The gallant gesture of offering one’s hand (which might be understood as an offer of marriage) is not met adequately by the chained woman. She wants more and grabs the narrator instead by the arm. The words “arm” and “hand” are clearly juxtaposed in Dylan’s singing. At that moment she changes in the narrator’s eyes from a fair damsel to an aggressive, provocative, and dangerous woman. It is the touch of the woman, not her proximity or her words, that sparks the narrator’s fears. It is almost a supernatural touch, immediately infusing the narrator with the knowledge that the damsel might have an ulterior motive.

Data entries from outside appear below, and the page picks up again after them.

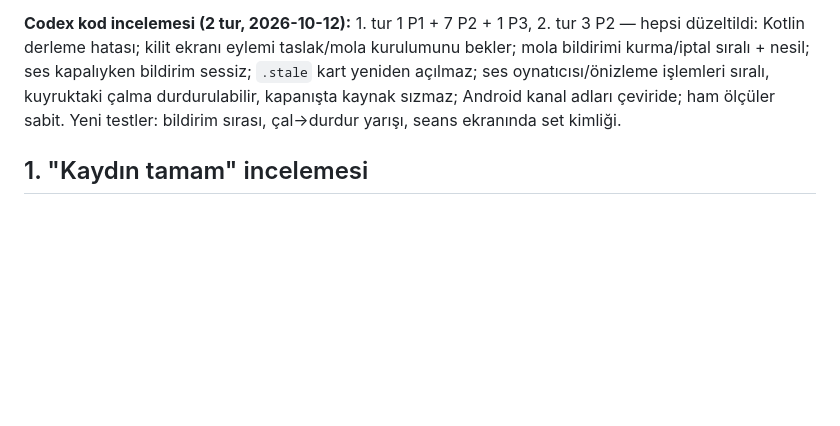
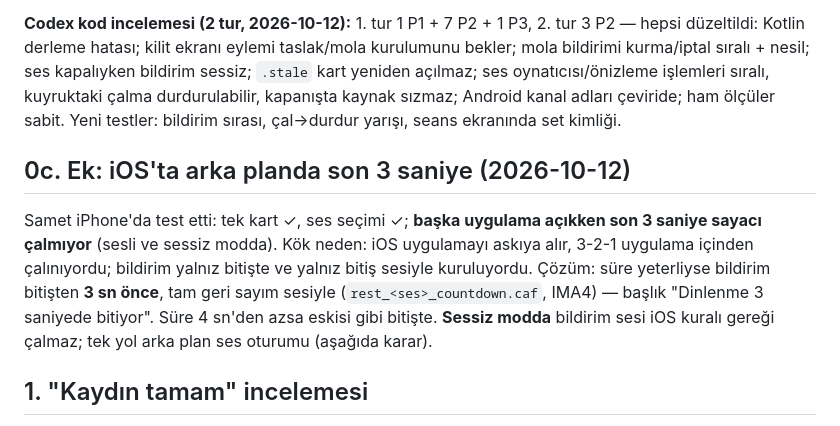
Before and after one commit to BS18-Production/fit-pack, a Markdown page: docs/45-feedback-round-oct11.md, the part around the change. Rendered like a GitHub page; blank space fills up the shorter version.

Commit message:
docs: son 3 saniye düzeltmesi + sessiz mod kararı (docs/45 §3b)
Co-Authored-By: Claude Opus 5.5 (1M context) <noreply@anthropic.com>
Claude-Session: https://claude.ai/code/session_01WNbP6z6cHyuxX1TtniYPM4

```diff
--- a/docs/45-feedback-round-oct11.md
+++ b/docs/45-feedback-round-oct11.md
@@ -95,6 +95,17 @@ oynatıcısı/önizleme işlemleri sıralı, kuyruktaki çalma durdurulabilir,
 kapanışta kaynak sızmaz; Android kanal adları çeviride; ham ölçüler sabit.
 Yeni testler: bildirim sırası, çal→durdur yarışı, seans ekranında set kimliği.
 
+## 0c. Ek: iOS'ta arka planda son 3 saniye (2026-10-12)
+
+Samet iPhone'da test etti: tek kart ✓, ses seçimi ✓; **başka uygulama
+açıkken son 3 saniye sayacı çalmıyor** (sesli ve sessiz modda).
+Kök neden: iOS uygulamayı askıya alır, 3-2-1 uygulama içinden çalınıyordu;
+bildirim yalnız bitişte ve yalnız bitiş sesiyle kuruluyordu.
+Çözüm: süre yeterliyse bildirim bitişten **3 sn önce**, tam geri sayım
+sesiyle (`rest_<ses>_countdown.caf`, IMA4) — başlık "Dinlenme 3 saniyede
+bitiyor". Süre 4 sn'den azsa eskisi gibi bitişte. **Sessiz modda** bildirim
+sesi iOS kuralı gereği çalmaz; tek yol arka plan ses oturumu (aşağıda karar).
+
 ## 1. "Kaydın tamam" incelemesi
 
 1. **Amaç:** "hiç yenmedi" ile "girilmedi"yi ayırmak. İşaretli gün "bilinen
```
Also changed, not shown: NEXT_TASKS.md (+5 -1 lines).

Again, we can find a biblical connection. In Mark 5:41 Jesus raises a little girl from the dead, the King James text reading: “And he took the damsel by the hand, and said unto her, Talitha cumi; which is, being interpreted, Damsel, I say unto thee, arise.” But, in Dylan’s version, the narrator does not say anything, nor does he attempt to free the girl. Instead, he urges her to leave.
9 “Depart from me this moment”
10 I told her with my voice
11 Said she, “But I don’t wish to”
12 Said I, “But you have no choice”
Matthew 7:22-23 reads:
Many will say to me in that day, Lord, Lord, have we not prophesied in thy name? and in thy name have cast out devils? and in thy name done many wonderful works?
And then will I profess unto them, I never knew you: depart from me, ye that work iniquity.
In that light, the song’s damsel has, from the point of view of the narrator, not understood his gesture correctly and has acted wrongly. Or worse, she is falsely appealing to his goodwill.
Note also the emphasis “I told her with my voice,” in contrast to the desire invoked by sight as well as the purely corporeal offering of the hand. This indicates how language and reason may take over as the dominant paradigm, in contrast to the power (or sin) of the flesh. The parallels of lines 11 and 12 highlight the antithesis between the woman’s desire and social rules (“you have no choice”). But who makes the rules? The narrator’s words are reminiscent of a spell or an exorcism.
13 “I beg you, sir,” she pleaded
14 From the corners of her mouth
15 “I will secretly accept you
16 And together we’ll fly south”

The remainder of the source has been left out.